Task prompt: Scan the entries below and return each line that contains "population".

Records for the exercise:
**********

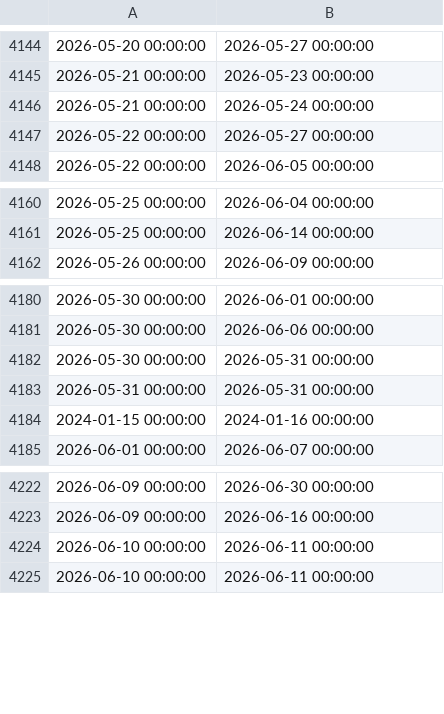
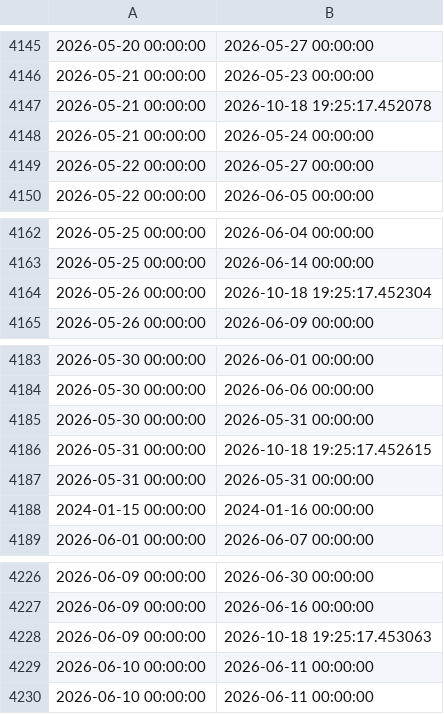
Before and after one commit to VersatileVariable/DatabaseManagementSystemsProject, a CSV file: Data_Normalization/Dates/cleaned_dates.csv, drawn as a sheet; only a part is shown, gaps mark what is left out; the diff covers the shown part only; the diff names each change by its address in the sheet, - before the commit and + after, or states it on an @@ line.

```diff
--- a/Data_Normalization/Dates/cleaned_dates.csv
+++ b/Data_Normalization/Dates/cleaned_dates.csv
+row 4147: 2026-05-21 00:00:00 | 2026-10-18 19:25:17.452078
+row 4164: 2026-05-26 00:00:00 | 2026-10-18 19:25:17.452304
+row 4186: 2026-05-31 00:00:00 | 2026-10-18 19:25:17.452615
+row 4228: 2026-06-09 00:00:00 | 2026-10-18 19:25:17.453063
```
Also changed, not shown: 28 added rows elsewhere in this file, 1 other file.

**********

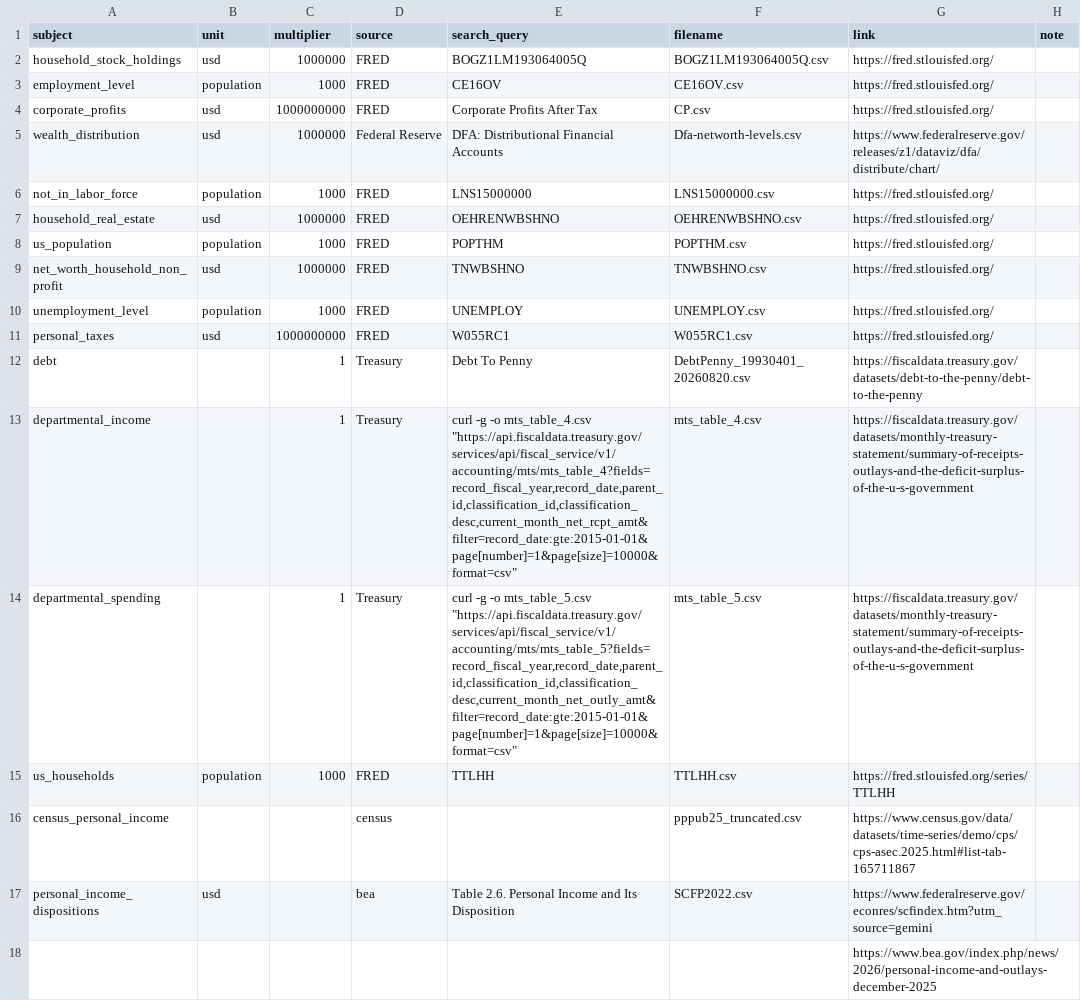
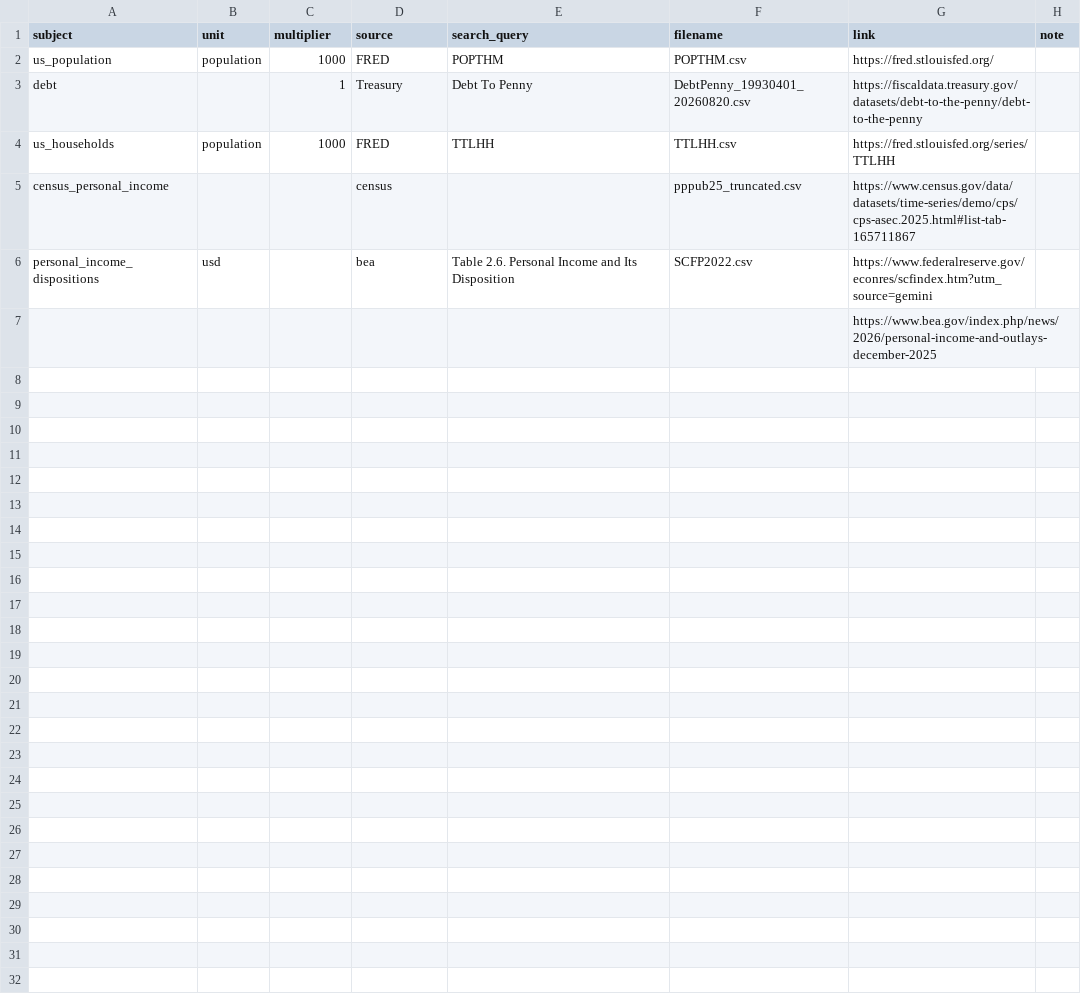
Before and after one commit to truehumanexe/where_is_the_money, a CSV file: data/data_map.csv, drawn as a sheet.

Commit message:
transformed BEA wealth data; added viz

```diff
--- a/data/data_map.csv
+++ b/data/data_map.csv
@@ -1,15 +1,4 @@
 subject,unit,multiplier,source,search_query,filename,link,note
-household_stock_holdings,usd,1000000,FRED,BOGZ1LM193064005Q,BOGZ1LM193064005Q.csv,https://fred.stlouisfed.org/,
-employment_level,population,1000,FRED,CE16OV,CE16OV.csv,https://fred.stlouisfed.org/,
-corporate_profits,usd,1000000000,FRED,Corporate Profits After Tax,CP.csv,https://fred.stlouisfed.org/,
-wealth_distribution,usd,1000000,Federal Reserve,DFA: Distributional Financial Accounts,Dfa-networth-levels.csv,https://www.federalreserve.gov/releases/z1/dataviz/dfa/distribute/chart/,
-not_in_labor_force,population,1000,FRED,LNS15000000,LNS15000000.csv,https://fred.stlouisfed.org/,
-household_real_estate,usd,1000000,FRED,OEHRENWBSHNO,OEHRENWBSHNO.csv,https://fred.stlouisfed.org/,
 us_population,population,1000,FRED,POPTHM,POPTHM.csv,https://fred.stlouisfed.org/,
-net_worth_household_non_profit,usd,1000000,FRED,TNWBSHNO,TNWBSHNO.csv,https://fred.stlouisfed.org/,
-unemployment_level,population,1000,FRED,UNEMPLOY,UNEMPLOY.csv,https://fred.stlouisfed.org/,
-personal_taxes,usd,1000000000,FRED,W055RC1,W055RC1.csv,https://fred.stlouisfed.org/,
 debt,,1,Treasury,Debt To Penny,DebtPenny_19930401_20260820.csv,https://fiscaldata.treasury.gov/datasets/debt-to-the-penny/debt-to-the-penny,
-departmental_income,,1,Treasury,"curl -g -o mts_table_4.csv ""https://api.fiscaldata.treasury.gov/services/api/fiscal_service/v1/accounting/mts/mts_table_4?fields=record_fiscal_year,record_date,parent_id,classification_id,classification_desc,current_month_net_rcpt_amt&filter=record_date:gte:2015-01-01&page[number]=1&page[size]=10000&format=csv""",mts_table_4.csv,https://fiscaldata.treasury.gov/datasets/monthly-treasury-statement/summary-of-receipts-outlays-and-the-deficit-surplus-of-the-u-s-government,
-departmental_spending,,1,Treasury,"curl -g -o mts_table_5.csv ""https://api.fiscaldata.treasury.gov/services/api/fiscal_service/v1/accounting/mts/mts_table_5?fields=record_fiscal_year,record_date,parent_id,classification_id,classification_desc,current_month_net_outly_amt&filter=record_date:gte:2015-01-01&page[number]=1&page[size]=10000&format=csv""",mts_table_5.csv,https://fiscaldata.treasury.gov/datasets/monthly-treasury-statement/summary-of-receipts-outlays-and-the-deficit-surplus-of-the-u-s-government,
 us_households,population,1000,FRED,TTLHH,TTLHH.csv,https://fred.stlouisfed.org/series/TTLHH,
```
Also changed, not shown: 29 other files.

**********

Response for this exercise:
-employment_level,population,1000,FRED,CE16OV,CE16OV.csv,https://fred.stlouisfed.org/,
-not_in_labor_force,population,1000,FRED,LNS15000000,LNS15000000.csv,https://fred.stlouisfed.org/,
 us_population,population,1000,FRED,POPTHM,POPTHM.csv,https://fred.stlouisfed.org/,
-unemployment_level,population,1000,FRED,UNEMPLOY,UNEMPLOY.csv,https://fred.stlouisfed.org/,
 us_households,population,1000,FRED,TTLHH,TTLHH.csv,https://fred.stlouisfed.org/series/TTLHH,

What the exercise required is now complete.